Moreover, in the Brothel model the john has just one poem to contemplate, which eradicates the deadening effect of too many poems or readers. The single poem intimately shared stands out as a precious artifact. So too does a poem shared in this context stand out as more attractive, which is to say sexy. The eroticized aspects of written communication are made explicit in the Poetry Brothel.
More than half the times I’ve given a private reading, the recipient will confess afterward that he or she secretly is—or used to be—profoundly poem-curious; he used to write poetry when he was a teenager, but he stopped, or she still writes it now, but she doesn’t tell anyone. The intimacy of the Brothel draws these admissions out.

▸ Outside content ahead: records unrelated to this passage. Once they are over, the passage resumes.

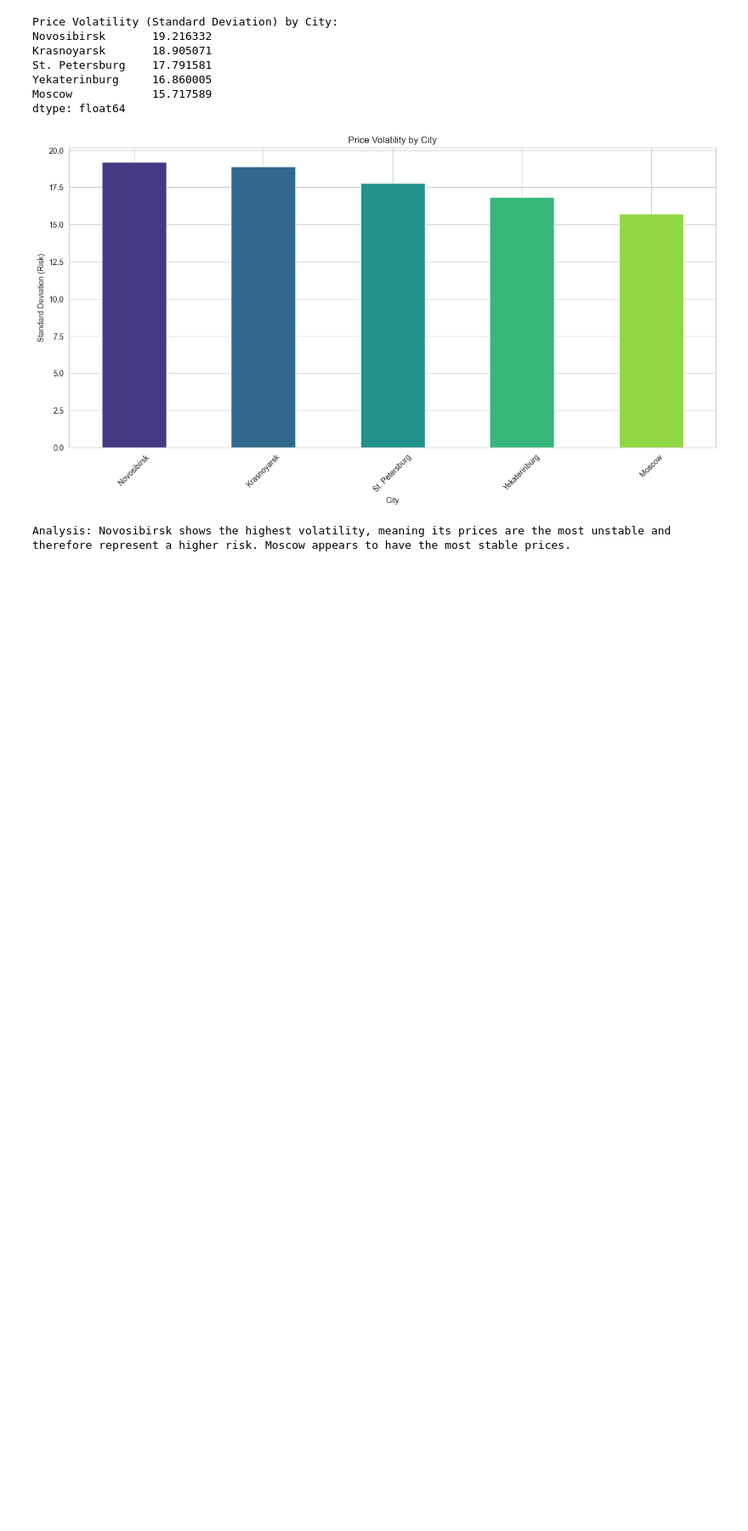
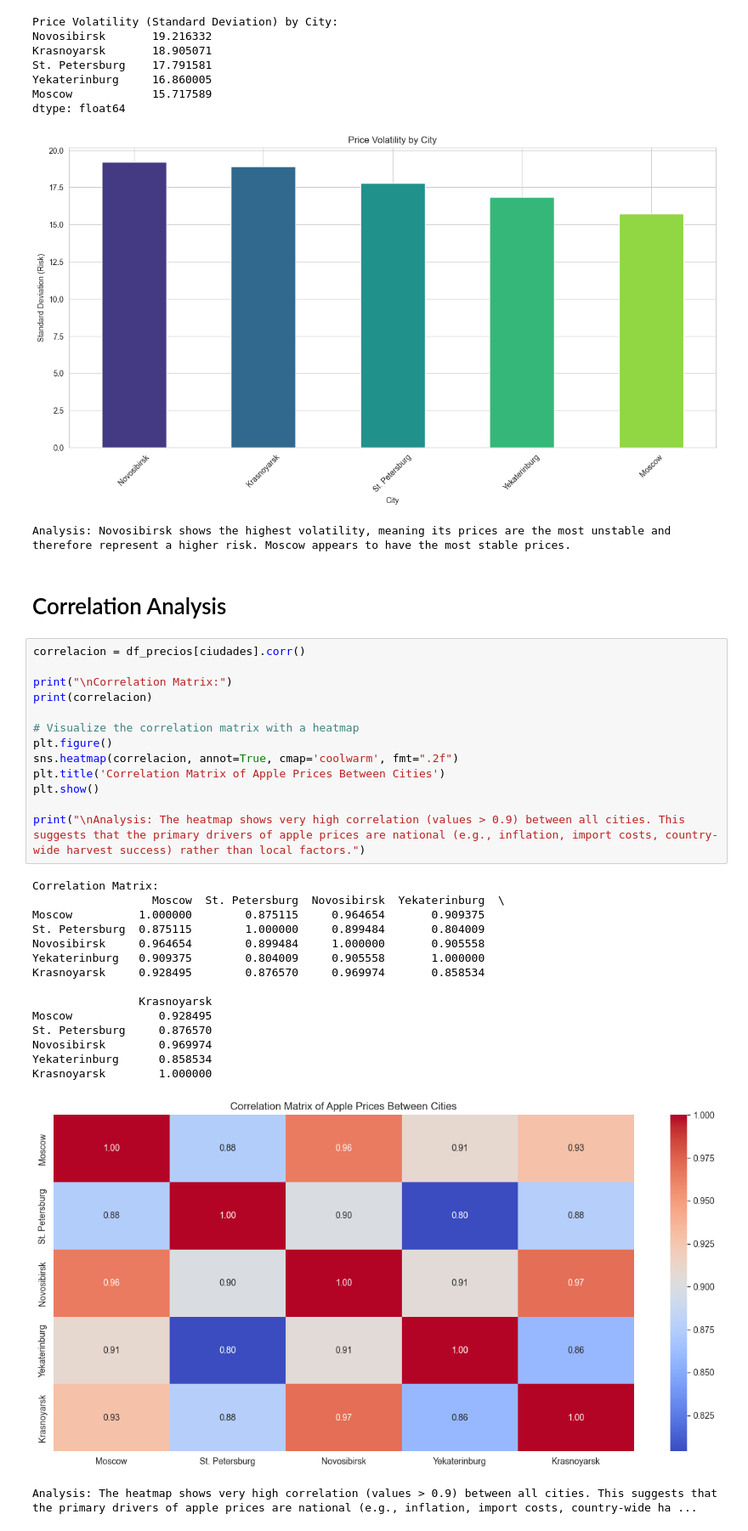
Before and after one commit to AnnaPChop/russian-apple-prices-analysis, a Jupyter notebook: Apple_Price_Analysis.ipynb, the cells around one changed output. Shown at 85% size. Drawn from its saved outputs; the diff is of its cells as text; blank space fills up the shorter version.

Commit message:
add correlation analysis

```diff
--- a/Apple_Price_Analysis.ipynb
+++ b/Apple_Price_Analysis.ipynb
@@ -147,3 +147,35 @@ Moscow            15.717589
 dtype: float64
 [figure]
 Analysis: Novosibirsk shows the highest volatility, meaning its prices are the most unstable and therefore represent a higher risk. Moscow appears to have the most stable prices.
+# %% [markdown]
+# Correlation Analysis
+# %%
+correlacion = df_precios[ciudades].corr()
+
+print("\nCorrelation Matrix:")
+print(correlacion)
+
+# Visualize the correlation matrix with a heatmap
+plt.figure()
+sns.heatmap(correlacion, annot=True, cmap='coolwarm', fmt=".2f")
+plt.title('Correlation Matrix of Apple Prices Between Cities')
+plt.show()
+
+print("\nAnalysis: The heatmap shows very high correlation (values > 0.9) between all cities. This suggests that the primary drivers of apple prices are national (e.g., inflation, import costs, country-wide harvest success) rather than local factors.")
+# %% [output]
+Correlation Matrix:
+                  Moscow  St. Petersburg  Novosibirsk  Yekaterinburg  \
+Moscow          1.000000        0.875115     0.964654       0.909375
+St. Petersburg  0.875115        1.000000     0.899484       0.804009
+Novosibirsk     0.964654        0.899484     1.000000       0.905558
+Yekaterinburg   0.909375        0.804009     0.905558       1.000000
+Krasnoyarsk     0.928495        0.876570     0.969974       0.858534
+
+                Krasnoyarsk
+Moscow             0.928495
+St. Petersburg     0.876570
+Novosibirsk        0.969974
+Yekaterinburg      0.858534
+Krasnoyarsk        1.000000
+[figure, added]
+Analysis: The heatmap shows very high correlation (values > 0.9) between all cities. This suggests that the primary drivers of apple prices are national (e.g., inflation, import costs, country-wide ha ...
```
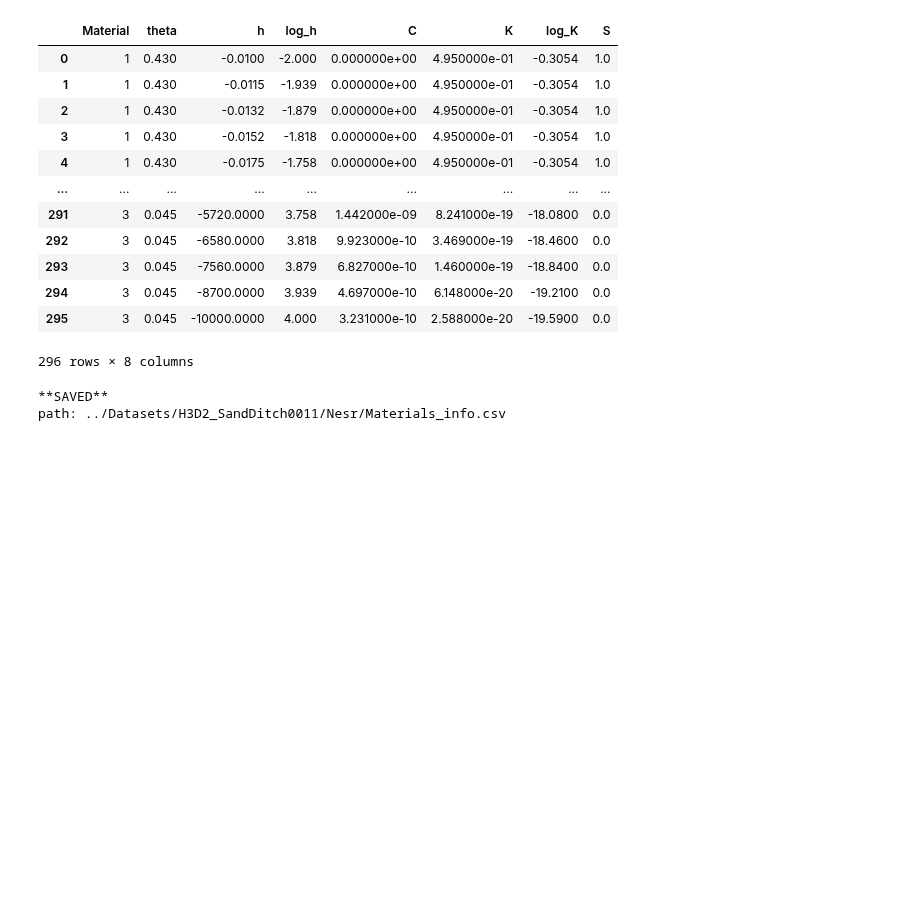
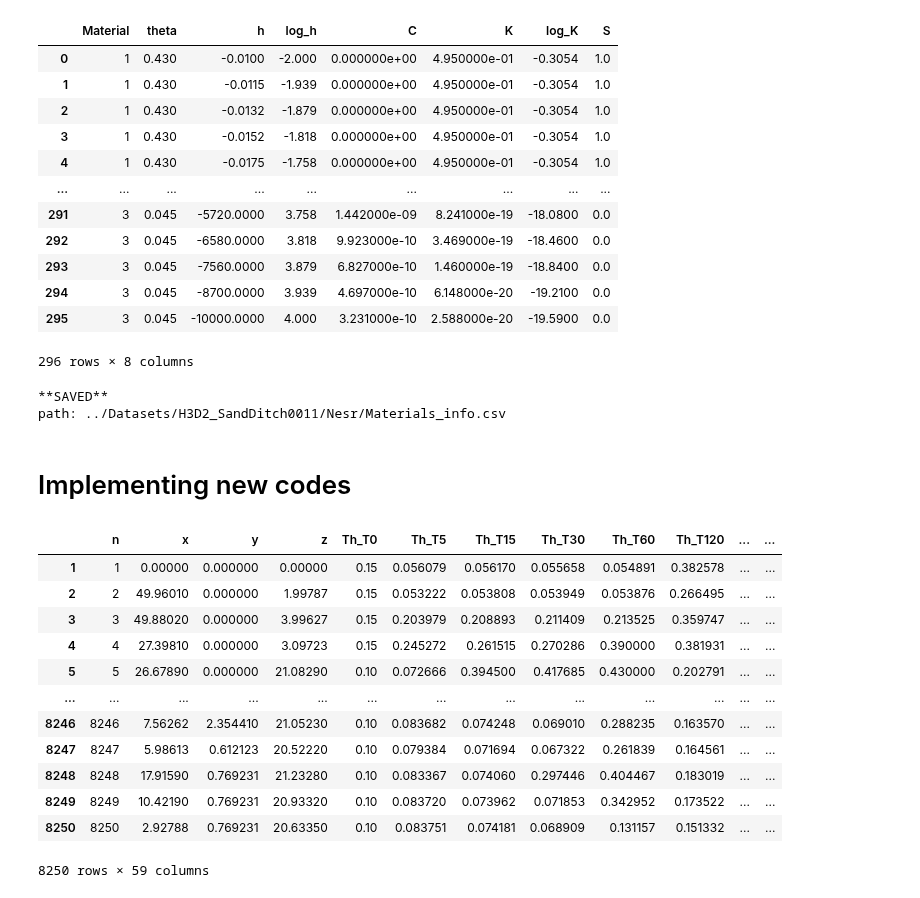
Before and after one commit to drnesr/SandDitch, a Jupyter notebook: Code/SandDitchAnalysis012.ipynb, the cells around one changed output. Drawn from its saved outputs; the diff is of its cells as text; code cells hidden in the pictures; blank space fills up the shorter version.

```diff
--- a/Code/SandDitchAnalysis012.ipynb
+++ b/Code/SandDitchAnalysis012.ipynb
@@ -179,3 +181,21 @@ save_materials_properties(src)
 # %% [output]
 **SAVED**
 path: ../Datasets/H3D2_SandDitch0011/Nesr/Materials_info.csv
+# %% [markdown]
+# Implementing new codes
+# %%
+df
+# %% [output]
+|  | n | x | y | z | Th_T0 | Th_T5 | Th_T15 | Th_T30 | Th_T60 | Th_T120 | ... | ... |
+| 1 | 1 | 0.00000 | 0.000000 | 0.00000 | 0.15 | 0.056079 | 0.056170 | 0.055658 | 0.054891 | 0.382578 | ... | ... |
+| 2 | 2 | 49.96010 | 0.000000 | 1.99787 | 0.15 | 0.053222 | 0.053808 | 0.053949 | 0.053876 | 0.266495 | ... | ... |
+| 3 | 3 | 49.88020 | 0.000000 | 3.99627 | 0.15 | 0.203979 | 0.208893 | 0.211409 | 0.213525 | 0.359747 | ... | ... |
+| 4 | 4 | 27.39810 | 0.000000 | 3.09723 | 0.15 | 0.245272 | 0.261515 | 0.270286 | 0.390000 | 0.381931 | ... | ... |
+| 5 | 5 | 26.67890 | 0.000000 | 21.08290 | 0.10 | 0.072666 | 0.394500 | 0.417685 | 0.430000 | 0.202791 | ... | ... |
+| ... | ... | ... | ... | ... | ... | ... | ... | ... | ... | ... | ... | ... |
+| 8246 | 8246 | 7.56262 | 2.354410 | 21.05230 | 0.10 | 0.083682 | 0.074248 | 0.069010 | 0.288235 | 0.163570 | ... | ... |
+| 8247 | 8247 | 5.98613 | 0.612123 | 20.52220 | 0.10 | 0.079384 | 0.071694 | 0.067322 | 0.261839 | 0.164561 | ... | ... |
+| 8248 | 8248 | 17.91590 | 0.769231 | 21.23280 | 0.10 | 0.083367 | 0.074060 | 0.297446 | 0.404467 | 0.183019 | ... | ... |
+| 8249 | 8249 | 10.42190 | 0.769231 | 20.93320 | 0.10 | 0.083720 | 0.073962 | 0.071853 | 0.342952 | 0.173522 | ... | ... |
+| 8250 | 8250 | 2.92788 | 0.769231 | 20.63350 | 0.10 | 0.083751 | 0.074181 | 0.068909 | 0.131157 | 0.151332 | ... | ... |
+8250 rows × 59 columns
```
Also changed, not shown: parts of 12 cells of this notebook.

But the erotic aspect of poetry highlighted by the Brothel is not planted in the poems artificially to pander to the format. The sexiness of the poetry is not being introduced with the aim of selling more literature, but rather exists inherently in the work; the erotic element is always already present in the poems, and maybe in all forms of interpersonal communication. (Institutional communications contain no erotic element.) All the Brothel does is, wittily, make the romance apparent.
And people seem to fall in love with the romance. We Poetry Whores do have to hustle a bit and convince the johns they want to buy, which might be sad if we had illusions about the major role poetry plays in daily life—that people walk around craving poems because they just can’t get enough. Without these illusions, the Brothel’s a pretty happy place.
After minimal convincing, sometimes after spending just a few minutes in the gilt and candlelit atmosphere, you might find yourself sidling up to the moonlighting Pinkerton you see selling tokens, taking him up on the five-chips-for-$20 special. Tokens in pocket, you might tap me on the shoulder and say, really getting into it, “Seductress, can I trouble you for a poem?” And I might say, “Trouble me all you want. Right this way.” And you might not think it consciously, but what you will be experiencing is proof that the Brothel is one more avenue by which poetry has a chance to reflect and inform the lives of everybody, not just people in the academy or on the poetry “scene.” And that’s hot.